**Brief**: Copy every line that contains the string "announced" from the entries below.

- Opening Delimiter -

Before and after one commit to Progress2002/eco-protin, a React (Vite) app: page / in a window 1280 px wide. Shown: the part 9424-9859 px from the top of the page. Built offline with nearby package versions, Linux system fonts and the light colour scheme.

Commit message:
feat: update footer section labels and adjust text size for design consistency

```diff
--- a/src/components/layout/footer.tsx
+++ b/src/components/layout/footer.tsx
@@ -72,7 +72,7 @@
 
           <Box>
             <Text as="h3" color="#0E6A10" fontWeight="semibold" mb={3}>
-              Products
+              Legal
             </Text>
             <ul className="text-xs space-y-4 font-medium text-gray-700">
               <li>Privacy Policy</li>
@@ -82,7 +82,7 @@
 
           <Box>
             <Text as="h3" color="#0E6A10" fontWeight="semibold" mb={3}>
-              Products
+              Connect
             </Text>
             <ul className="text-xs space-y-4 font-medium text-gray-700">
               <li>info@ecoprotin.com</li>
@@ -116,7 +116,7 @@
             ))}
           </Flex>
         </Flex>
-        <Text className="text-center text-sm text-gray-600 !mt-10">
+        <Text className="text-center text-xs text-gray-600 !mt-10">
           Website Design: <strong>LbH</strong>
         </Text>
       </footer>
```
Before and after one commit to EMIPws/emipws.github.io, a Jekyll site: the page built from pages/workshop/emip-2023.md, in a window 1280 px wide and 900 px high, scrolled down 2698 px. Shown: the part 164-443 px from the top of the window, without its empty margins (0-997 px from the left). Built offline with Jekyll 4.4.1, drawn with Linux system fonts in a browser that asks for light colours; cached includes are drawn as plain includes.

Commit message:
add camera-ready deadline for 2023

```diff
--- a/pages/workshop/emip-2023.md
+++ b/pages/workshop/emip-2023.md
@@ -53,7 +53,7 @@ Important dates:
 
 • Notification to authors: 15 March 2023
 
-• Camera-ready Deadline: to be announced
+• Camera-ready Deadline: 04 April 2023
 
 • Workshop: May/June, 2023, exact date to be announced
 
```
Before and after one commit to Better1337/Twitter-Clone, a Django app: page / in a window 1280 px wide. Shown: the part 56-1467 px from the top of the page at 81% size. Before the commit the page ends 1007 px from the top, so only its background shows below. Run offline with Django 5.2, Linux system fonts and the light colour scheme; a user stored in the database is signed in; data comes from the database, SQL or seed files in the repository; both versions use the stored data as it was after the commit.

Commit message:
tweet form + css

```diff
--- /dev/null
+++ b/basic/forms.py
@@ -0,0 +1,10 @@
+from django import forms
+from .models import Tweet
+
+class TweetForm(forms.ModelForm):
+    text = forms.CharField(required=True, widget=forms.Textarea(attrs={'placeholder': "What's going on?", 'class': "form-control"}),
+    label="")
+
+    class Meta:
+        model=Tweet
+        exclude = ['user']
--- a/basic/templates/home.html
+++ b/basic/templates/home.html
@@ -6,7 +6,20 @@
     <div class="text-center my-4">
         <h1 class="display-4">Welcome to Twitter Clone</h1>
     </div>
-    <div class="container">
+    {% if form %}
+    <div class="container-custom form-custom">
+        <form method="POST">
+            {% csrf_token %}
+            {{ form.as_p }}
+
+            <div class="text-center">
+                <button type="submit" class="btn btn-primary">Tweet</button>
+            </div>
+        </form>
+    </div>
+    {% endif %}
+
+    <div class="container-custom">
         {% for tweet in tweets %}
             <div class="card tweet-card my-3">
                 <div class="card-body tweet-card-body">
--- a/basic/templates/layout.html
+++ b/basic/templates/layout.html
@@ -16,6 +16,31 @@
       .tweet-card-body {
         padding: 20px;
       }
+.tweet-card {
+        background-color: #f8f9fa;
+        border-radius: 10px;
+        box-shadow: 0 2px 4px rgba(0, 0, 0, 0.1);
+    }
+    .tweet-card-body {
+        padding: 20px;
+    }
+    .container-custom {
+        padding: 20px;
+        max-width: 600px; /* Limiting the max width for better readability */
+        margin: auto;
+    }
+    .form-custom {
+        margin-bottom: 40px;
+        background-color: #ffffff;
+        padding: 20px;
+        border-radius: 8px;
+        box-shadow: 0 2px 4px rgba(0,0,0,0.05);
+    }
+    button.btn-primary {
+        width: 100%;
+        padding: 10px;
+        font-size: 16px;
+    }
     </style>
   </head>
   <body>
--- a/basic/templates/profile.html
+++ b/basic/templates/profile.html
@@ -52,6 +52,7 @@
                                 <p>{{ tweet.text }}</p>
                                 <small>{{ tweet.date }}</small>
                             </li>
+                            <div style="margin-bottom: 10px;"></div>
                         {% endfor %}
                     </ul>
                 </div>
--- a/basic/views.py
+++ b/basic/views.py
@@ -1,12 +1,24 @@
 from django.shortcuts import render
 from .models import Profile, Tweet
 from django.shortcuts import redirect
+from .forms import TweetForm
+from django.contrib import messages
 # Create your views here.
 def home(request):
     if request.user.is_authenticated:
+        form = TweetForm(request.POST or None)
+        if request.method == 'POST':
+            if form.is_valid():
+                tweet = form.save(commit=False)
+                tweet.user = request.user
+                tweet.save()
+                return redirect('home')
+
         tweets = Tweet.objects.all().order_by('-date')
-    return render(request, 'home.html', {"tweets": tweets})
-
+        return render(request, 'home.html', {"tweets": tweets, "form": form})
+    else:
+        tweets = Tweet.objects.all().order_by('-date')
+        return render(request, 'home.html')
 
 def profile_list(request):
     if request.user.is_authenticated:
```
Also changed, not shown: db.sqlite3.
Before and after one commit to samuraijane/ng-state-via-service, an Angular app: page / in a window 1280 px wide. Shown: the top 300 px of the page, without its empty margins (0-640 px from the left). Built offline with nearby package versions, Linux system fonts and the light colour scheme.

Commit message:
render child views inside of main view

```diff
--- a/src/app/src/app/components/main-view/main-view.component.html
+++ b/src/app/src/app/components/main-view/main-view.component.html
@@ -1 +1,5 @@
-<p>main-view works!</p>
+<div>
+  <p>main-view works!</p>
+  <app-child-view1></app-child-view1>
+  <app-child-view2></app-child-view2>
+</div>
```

- Closing Delimiter -

**Solution to the exercise**:
-• Camera-ready Deadline: to be announced
 • Workshop: May/June, 2023, exact date to be announced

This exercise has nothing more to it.